The new technique might be able not only to predict imminent heart attacks but also to pinpoint which atherosclerotic plaques are poised to rupture and cause the attack. Mark Dweck, PhD, the co-author mentioned above, summed up the implications in a BBC News interview:

If we can treat and stabilize the plaques, then we might be able to prevent heart attacks and stop people dying.

Dr. Dweck is a cardiologist and a clinical lecturer at the University of Edinburgh/British Heart Foundation Centre for Cardiovascular Science in Edinburgh, Scotland. The Lancet article was published online Monday, along with an accompanying editorial that, as usual, hails the new discovery but sounds a note of caution.

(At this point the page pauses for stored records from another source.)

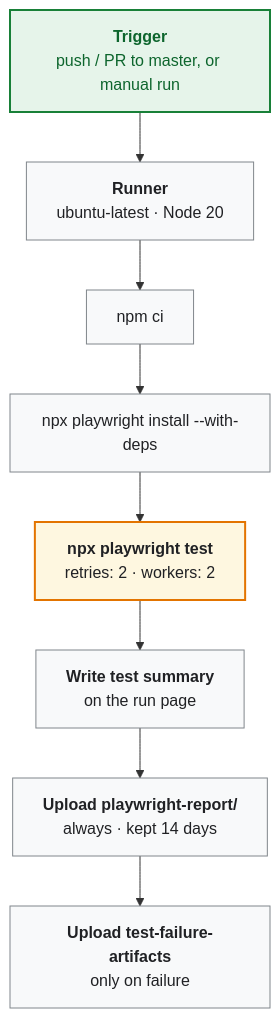
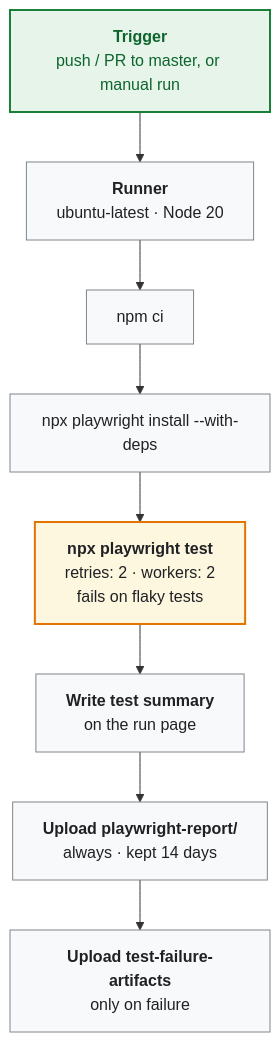
The third of 4 diagrams in README.md (rupeshpjadhav/QA_End2End_UsingPlaywrightAgents), drawn with Mermaid before and after one commit. The commit also changed other lines of this file and 4 other files, not shown here.

First line of the commit message:
Fix product-details race and fail CI on flaky tests

````diff
--- a/README.md
+++ b/README.md
@@ -312,19 +312,19 @@
 ```mermaid
 flowchart TB
     T["<b>Trigger</b><br/>push / PR to master, or manual run"]
     J["<b>Runner</b><br/>ubuntu-latest · Node 20"]
     S1["npm ci"]
     S2["npx playwright install --with-deps"]
-    S3["<b>npx playwright test</b><br/>retries: 2 · workers: 2"]
+    S3["<b>npx playwright test</b><br/>retries: 2 · workers: 2<br/>fails on flaky tests"]
     S4["<b>Write test summary</b><br/>on the run page"]
     S5["<b>Upload playwright-report/</b><br/>always · kept 14 days"]
     S6["<b>Upload test-failure-artifacts</b><br/>only on failure"]
     T --> J --> S1 --> S2 --> S3 --> S4 --> S5 --> S6
 
     classDef trig fill:#E6F4EA,stroke:#188038,stroke-width:2px,color:#0D652D
     classDef step fill:#F8F9FA,stroke:#80868B,color:#202124
     classDef key fill:#FEF7E0,stroke:#E37400,stroke-width:2px,color:#202124
     class T trig
     class J,S1,S2,S4,S5,S6 step
     class S3 key
 ```
````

The researchers discovered that the radioactive tracer 18F-sodium fluoride (18F-NaF), which has been used in bone imaging for 30 years, can mark high-risk plaques in PET-CT scans. Both plaques that had already ruptured and unruptured plaques that had high-risk features (as detected by intravascular ultrasound) showed increased uptake of the tracer.

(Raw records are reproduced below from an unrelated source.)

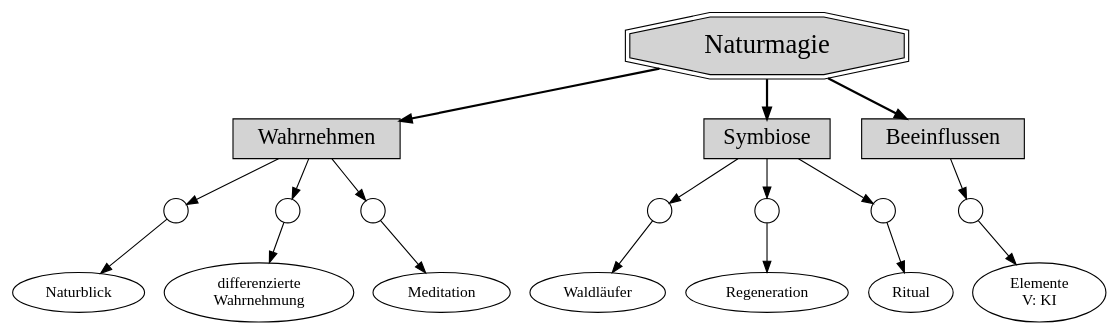
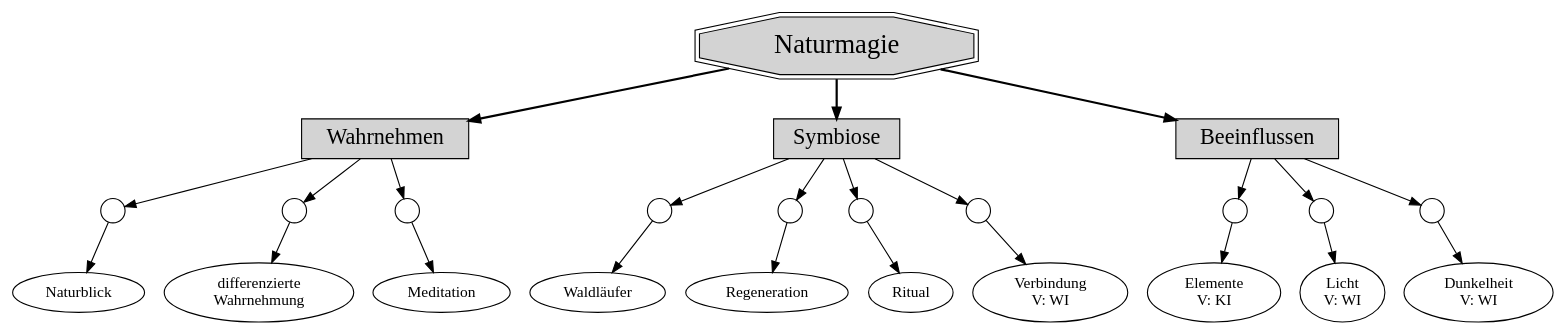
The diagram in ExampleGraphView/NaturmagieView/naturmagie_basic.dot (jjermann/sharpgraph), drawn with Graphviz before and after one commit.

Commit message:
add slightly more content

```diff
--- a/ExampleGraphView/NaturmagieView/naturmagie_basic.dot
+++ b/ExampleGraphView/NaturmagieView/naturmagie_basic.dot
@@ -1,28 +1,34 @@
 digraph Naturmagie {
   Naturmagie [ shape = doubleoctagon, fontsize = 24, style = filled ]
+
   Naturmagie -> W [ style = bold ]
+  W [ shape = box, label = Wahrnehmen, fontsize = 20, style = filled ]
   Naturmagie -> S [ style = bold ]
+  S [ shape = box, label = Symbiose, fontsize = 20, style = filled ]
   Naturmagie -> B [ style = bold ]
-
-  W [ shape = box, label = Wahrnehmen, fontsize = 20, style = filled ]
-  S [ shape = box, label = Symbiose, fontsize = 20, style = filled ]
   B [ shape = box, label = Beeinflussen, fontsize = 20, style = filled ]
 
   W -> W1 -> Naturblick
+  W1 [ label = "", width = 0.3, height = 0.3 ]
   W -> W2 -> "differenzierte\nWahrnehmung"
+  W2 [ label = "", width = 0.3, height = 0.3 ]
   W -> W3 -> Meditation
-  W1 [ label = "", width = 0.3, height = 0.3 ]
-  W2 [ label = "", width = 0.3, height = 0.3 ]
   W3 [ label = "", width = 0.3, height = 0.3 ]
 
   B -> B11 -> B12
   B11 [ label = "", width = 0.3, height = 0.3 ]
   B12 [ label = "Elemente\nV: KI" ]
+  B -> Licht1 -> "Licht\nV: WI"
+  Licht1 [label="",width=0.3,height=0.3]
+  B -> Dunkelheit1 -> "Dunkelheit\nV: WI"
+  Dunkelheit1 [label="",width=0.3,height=0.3]
 
   S -> S1 -> Waldläufer
+  S1 [ label = "", width = 0.3, height = 0.3 ]
   S -> S2 -> Regeneration
+  S2 [ label = "", width = 0.3, height = 0.3 ]
   S -> S3 -> Ritual
-  S1 [ label = "", width = 0.3, height = 0.3 ]
-  S2 [ label = "", width = 0.3, height = 0.3 ]
   S3 [ label = "", width = 0.3, height = 0.3 ]
+  S -> S4 -> "Verbindung\nV: WI"
+  S4 [ label = "", width = 0.3, height = 0.3 ]
 }
```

If further research bears out the findings, this would be the first noninvasive method of finding plaques at high risk of rupture. “It could, for example,” says the article, “permit the identification of the vulnerable patient with single or multiple high-risk or silently ruptured plaques, providing an opportunity to treat and modify their risk to prevent future adverse cardiovascular events.”

But how do you take advantage of that opportunity? As the editorial points out, “Just because a plaque at risk for rupture can be identified does not mean that we know what to do with this information.”

Dr. Dweck suggested to the BBC that treatments might include drugs such as statins or aspirin, major lifestyle changes, or the insertion of stents into the arteries. “I suspect not all plaques detected will cause a heart attack,” he said, “but it could be useful for identifying high-risk patients who need aggressive therapy.”

Therapies need to be improved, and no doubt will be. But a noninvasive way of learning which patients need those therapies would definitely be a massive first step.

Related CME seminar (up to 12 AMA PRA Category 1 credits™): UCSF Cardiovascular & Pulmonary Imaging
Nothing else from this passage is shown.